## Exercise directions
Return all lines from the listing below in which the string "header" occurs.

## Entries shown
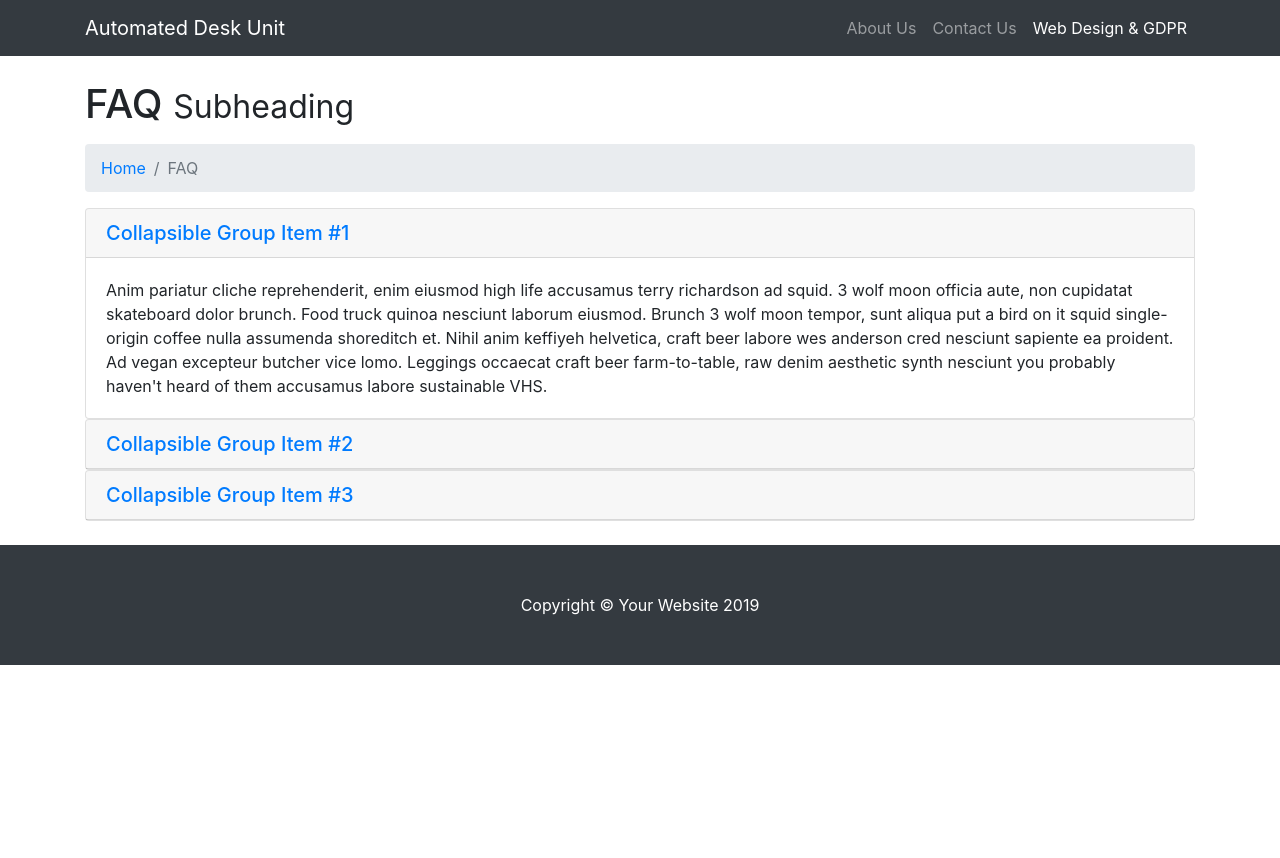
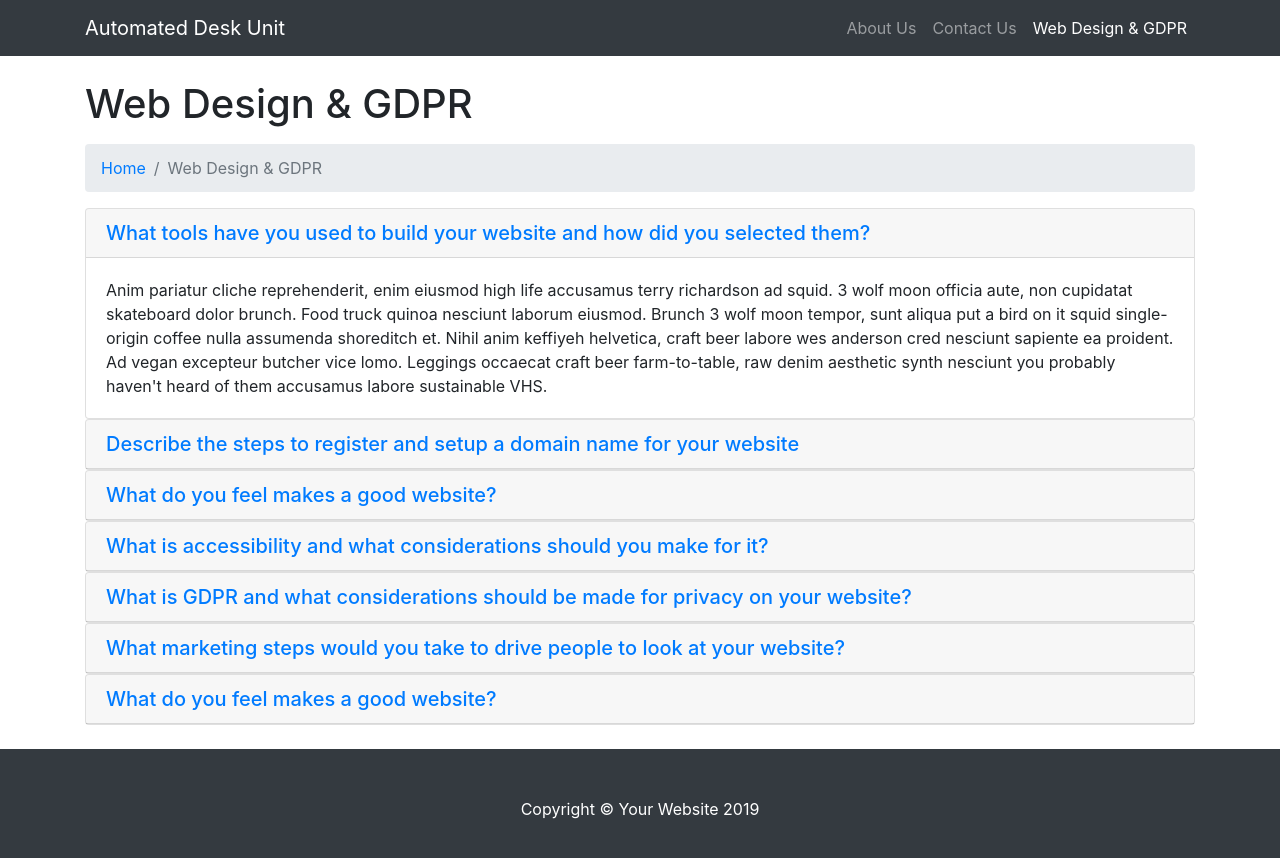
Before and after one commit to ajs917/Horizons, a website: page faq.html in a window 1280 px wide. Before the commit the page ends 800 px from the top, so only its background shows below. Drawn offline with Linux system fonts and the light colour scheme.

Commit message:
UpdatedWebDesign&ContactStructures

```diff
--- a/faq.html
+++ b/faq.html
@@ -47,22 +47,20 @@
   <div class="container">
 
     <!-- Page Heading/Breadcrumbs -->
-    <h1 class="mt-4 mb-3">FAQ
-      <small>Subheading</small>
-    </h1>
+    <h1 class="mt-4 mb-3">Web Design & GDPR  </h1>
 
     <ol class="breadcrumb">
       <li class="breadcrumb-item">
         <a href="index.html">Home</a>
       </li>
-      <li class="breadcrumb-item active">FAQ</li>
+      <li class="breadcrumb-item active">Web Design & GDPR</li>
     </ol>
 
     <div class="mb-4" id="accordion" role="tablist" aria-multiselectable="true">
       <div class="card">
         <div class="card-header" role="tab" id="headingOne">
           <h5 class="mb-0">
-            <a data-toggle="collapse" data-parent="#accordion" href="#collapseOne" aria-expanded="true" aria-controls="collapseOne">Collapsible Group Item #1</a>
+            <a data-toggle="collapse" data-parent="#accordion" href="#collapseOne" aria-expanded="true" aria-controls="collapseOne">What tools have you used to build your website and how did you selected them?</a>
           </h5>
         </div>
 
@@ -75,7 +73,7 @@
       <div class="card">
         <div class="card-header" role="tab" id="headingTwo">
           <h5 class="mb-0">
-            <a class="collapsed" data-toggle="collapse" data-parent="#accordion" href="#collapseTwo" aria-expanded="false" aria-controls="collapseTwo">Collapsible Group Item #2
+            <a class="collapsed" data-toggle="collapse" data-parent="#accordion" href="#collapseTwo" aria-expanded="false" aria-controls="collapseTwo"> Describe the steps to register and setup a domain name for your website </a>
             </a>
           </h5>
         </div>
@@ -88,10 +86,58 @@
       <div class="card">
         <div class="card-header" role="tab" id="headingThree">
           <h5 class="mb-0">
-            <a class="collapsed" data-toggle="collapse" data-parent="#accordion" href="#collapseThree" aria-expanded="false" aria-controls="collapseThree">Collapsible Group Item #3</a>
+            <a class="collapsed" data-toggle="collapse" data-parent="#accordion" href="#collapseThree" aria-expanded="false" aria-controls="collapseThree">What do you feel makes a good website?</a>
           </h5>
         </div>
         <div id="collapseThree" class="collapse" role="tabpanel" aria-labelledby="headingThree">
+          <div class="card-body">
+            Anim pariatur cliche reprehenderit, enim eiusmod high life accusamus terry richardson ad squid. 3 wolf moon officia aute, non cupidatat skateboard dolor brunch. Food truck quinoa nesciunt laborum eiusmod. Brunch 3 wolf moon tempor, sunt aliqua put a bird on it squid single-origin coffee nulla assumenda shoreditch et. Nihil anim keffiyeh helvetica, craft beer labore wes anderson cred nesciunt sapiente ea proident. Ad vegan excepteur butcher vice lomo. Leggings occaecat craft beer farm-to-table, raw denim aesthetic synth nesciunt you probably haven't heard of them accusamus labore sustainable VHS.
+          </div>
+        </div>
+      </div>
+      <div class="card">
+        <div class="card-header" role="tab" id="headingFour">
+          <h5 class="mb-0">
+            <a class="collapsed" data-toggle="collapse" data-parent="#accordion" href="#collapseFour" aria-expanded="false" aria-controls="collapseFour">What is accessibility and what considerations should you make for it?</a>
+          </h5>
+        </div>
+        <div id="collapseFour" class="collapse" role="tabpanel" aria-labelledby="headingFour">
+          <div class="card-body">
+            Anim pariatur cliche reprehenderit, enim eiusmod high life accusamus terry richardson ad squid. 3 wolf moon officia aute, non cupidatat skateboard dolor brunch. Food truck quinoa nesciunt laborum eiusmod. Brunch 3 wolf moon tempor, sunt aliqua put a bird on it squid single-origin coffee nulla assumenda shoreditch et. Nihil anim keffiyeh helvetica, craft beer labore wes anderson cred nesciunt sapiente ea proident. Ad vegan excepteur butcher vice lomo. Leggings occaecat craft beer farm-to-table, raw denim aesthetic synth nesciunt you probably haven't heard of them accusamus labore sustainable VHS.
+          </div>
+        </div>
+      </div>
+      <div class="card">
+        <div class="card-header" role="tab" id="headingFive">
+          <h5 class="mb-0">
+            <a class="collapsed" data-toggle="collapse" data-parent="#accordion" href="#collapseFive" aria-expanded="false" aria-controls="collapseFive">What is GDPR and what considerations should be made for privacy on your website?</a>
+          </h5>
+        </div>
+        <div id="collapseFive" class="collapse" role="tabpanel" aria-labelledby="headingFive">
+          <div class="card-body">
+            Anim pariatur cliche reprehenderit, enim eiusmod high life accusamus terry richardson ad squid. 3 wolf moon officia aute, non cupidatat skateboard dolor brunch. Food truck quinoa nesciunt laborum eiusmod. Brunch 3 wolf moon tempor, sunt aliqua put a bird on it squid single-origin coffee nulla assumenda shoreditch et. Nihil anim keffiyeh helvetica, craft beer labore wes anderson cred nesciunt sapiente ea proident. Ad vegan excepteur butcher vice lomo. Leggings occaecat craft beer farm-to-table, raw denim aesthetic synth nesciunt you probably haven't heard of them accusamus labore sustainable VHS.
+          </div>
+        </div>
+      </div>
+      <div class="card">
+        <div class="card-header" role="tab" id="headingSix">
+          <h5 class="mb-0">
+            <a class="collapsed" data-toggle="collapse" data-parent="#accordion" href="#collapseSix" aria-expanded="false" aria-controls="collapseSix">What marketing steps would you take to drive people to look at your website?</a>
+          </h5>
+        </div>
+        <div id="collapseSix" class="collapse" role="tabpanel" aria-labelledby="headingSix">
+          <div class="card-body">
+            Anim pariatur cliche reprehenderit, enim eiusmod high life accusamus terry richardson ad squid. 3 wolf moon officia aute, non cupidatat skateboard dolor brunch. Food truck quinoa nesciunt laborum eiusmod. Brunch 3 wolf moon tempor, sunt aliqua put a bird on it squid single-origin coffee nulla assumenda shoreditch et. Nihil anim keffiyeh helvetica, craft beer labore wes anderson cred nesciunt sapiente ea proident. Ad vegan excepteur butcher vice lomo. Leggings occaecat craft beer farm-to-table, raw denim aesthetic synth nesciunt you probably haven't heard of them accusamus labore sustainable VHS.
+          </div>
+        </div>
+      </div>
+      <div class="card">
+        <div class="card-header" role="tab" id="headingSeven">
+          <h5 class="mb-0">
+            <a class="collapsed" data-toggle="collapse" data-parent="#accordion" href="#collapseThree" aria-expanded="false" aria-controls="collapseThree">What do you feel makes a good website?</a>
+          </h5>
+        </div>
+        <div id="collapseSeven" class="collapse" role="tabpanel" aria-labelledby="headingSeven">
           <div class="card-body">
             Anim pariatur cliche reprehenderit, enim eiusmod high life accusamus terry richardson ad squid. 3 wolf moon officia aute, non cupidatat skateboard dolor brunch. Food truck quinoa nesciunt laborum eiusmod. Brunch 3 wolf moon tempor, sunt aliqua put a bird on it squid single-origin coffee nulla assumenda shoreditch et. Nihil anim keffiyeh helvetica, craft beer labore wes anderson cred nesciunt sapiente ea proident. Ad vegan excepteur butcher vice lomo. Leggings occaecat craft beer farm-to-table, raw denim aesthetic synth nesciunt you probably haven't heard of them accusamus labore sustainable VHS.
           </div>
```
Also changed, not shown: contact.html (+6 -8 lines).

## Answer section
         <div class="card-header" role="tab" id="headingOne">
         <div class="card-header" role="tab" id="headingTwo">
         <div class="card-header" role="tab" id="headingThree">
+        <div class="card-header" role="tab" id="headingFour">
+        <div class="card-header" role="tab" id="headingFive">
+        <div class="card-header" role="tab" id="headingSix">
+        <div class="card-header" role="tab" id="headingSeven">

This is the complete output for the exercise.